Stop! Before you download that data, make sure it's “permissible."
In the midst of a raging debate over whether carriers should be allowed to charge more for certain types of data, or let favored developers offer users apps that don’t count against their data caps, AT&T has applied for a patent on a credit system that would let it discriminate between “permissible" and “non-permissible" traffic on its network.
Here's how the patent application, published last month, describes it:
A user of a communications network is prevented from consuming an excessive amount of channel bandwidth by restricting use of the channel in accordance with the type of data being downloaded to the user. The user is provided an initial number of credits. As the user consumes the credits, the data being downloaded is checked to determine if is permissible or non-permissible. Non-permissible data includes file-sharing files and movie downloads if user subscription does not permit such activity.
According to the application, AT&T would be allowed to decide what other content is “non-permissible”—movies and file-sharing files are just examples—and the carrier could also levy additional fees or terminate the user’s access if they tried to access unauthorized content or exceeded their “credit allotment.”
Here's why people find that scary and annoying: It violates a longstanding principle of the Internet, called "net neutrality,” that holds that Internet service providers should treat all the data on their networks equally. A recent ruling in Verizon's favor has weakened the Federal Communications Commission's ability to regulate carriers like AT&T—which sets the stage for putting a system like the one described in this patent application into place.
Netflix and other app makers have spoken in favor of net neutrality, fearing that without it, Internet service providers will try to charge them extra fees to deliver videos and other content to their users, or limit their ability to deliver their services at all.
Credit Where It’s Due—To Developers
To be clear, AT&T hasn’t been granted a patent yet. But its intentions to charge more or less for various kinds of data have been clear for some time.
Just last month, the company introduced a new “sponsored data” plan that allows some companies to pay AT&T in exchange for data usage by their apps not counting against a user’s data cap. In other words, companies willing to pay AT&T a toll will receive preferential status.
AT&T has been courting mobile-app developers with such an idea for some time. And such arrangements are popular in many developing countries, where companies like Facebook have made arrangements with carriers for their apps to be available for free, even to customers without data plans or with limited data quotas.
At the same time, it has been trying to move customers off of the unlimited-data plans it introduced to popularize smartphone usage and onto plans with data quotas. And like other carriers, AT&T has been trying to manage customers’ data usage.
In March 2012, a small claims court found AT&T was unfairly throttling a customer’s Internet speeds despite the plaintiff paying for an unlimited data plan. But even though that individual won nearly $1,000 and other mobile customers could claim similar experiences, a 2011 Supreme Court decision says AT&T does not have to allow class-action lawsuits in such circumstances, which means customers can’t rally around a policy change and must settle for small claims court for any individual problems.

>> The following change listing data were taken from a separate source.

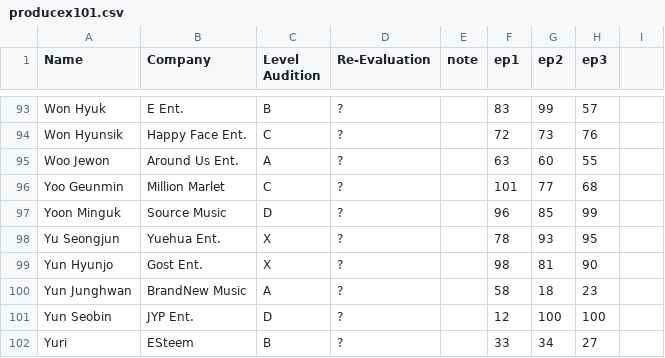
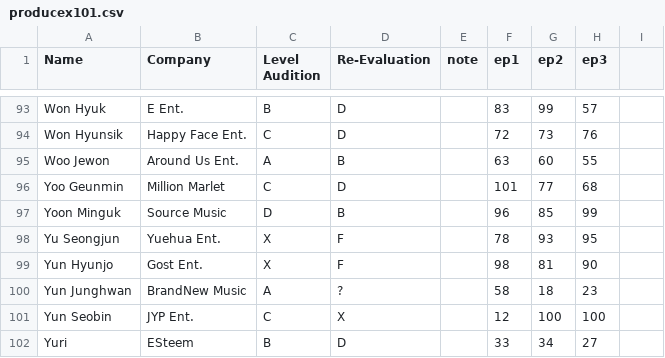
Before and after one commit to ajyu124/px101ranking, a CSV file: producex101.csv, drawn as a sheet; only a part is shown, gaps mark what is left out; the diff covers the shown part only; the diff names each change by its address in the sheet, - before the commit and + after, or states it on an @@ line.

```diff
--- a/producex101.csv
+++ b/producex101.csv
-D93:D94 (Re-Evaluation): ?
+D93:D94 (Re-Evaluation): D
-D95 (Re-Evaluation): ?
+D95 (Re-Evaluation): B
-D96 (Re-Evaluation): ?
+D96 (Re-Evaluation): D
-D97 (Re-Evaluation): ?
+D97 (Re-Evaluation): B
-D98:D99 (Re-Evaluation): ?
+D98:D99 (Re-Evaluation): F
-C101 (Level Audition): D
+C101 (Level Audition): C
-D101 (Re-Evaluation): ?
+D101 (Re-Evaluation): X
-D102 (Re-Evaluation): ?
+D102 (Re-Evaluation): D
```
Also changed, not shown: 23 edited cells elsewhere in this file.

The ultimate check on AT&T's data-charging ambitions may be competition from other carriers. If AT&T became the only carrier to introduce a plan where it charged consumers differing amounts for different Internet services, it could become unpopular quickly. (T-Mobile has been particularly aggressive in competing with the likes of AT&T based on confusing contracts and plans.)
Indeed, AT&T may find more success in charging developers to let them offer data freebies to AT&T consumers instead of charging consumers directly. Mix that with the language of the patent application, and you arrive in an Orwellian world where only traffic that someone else has already paid for is “permissible."
Lead image via Shane Curcuru on Flickr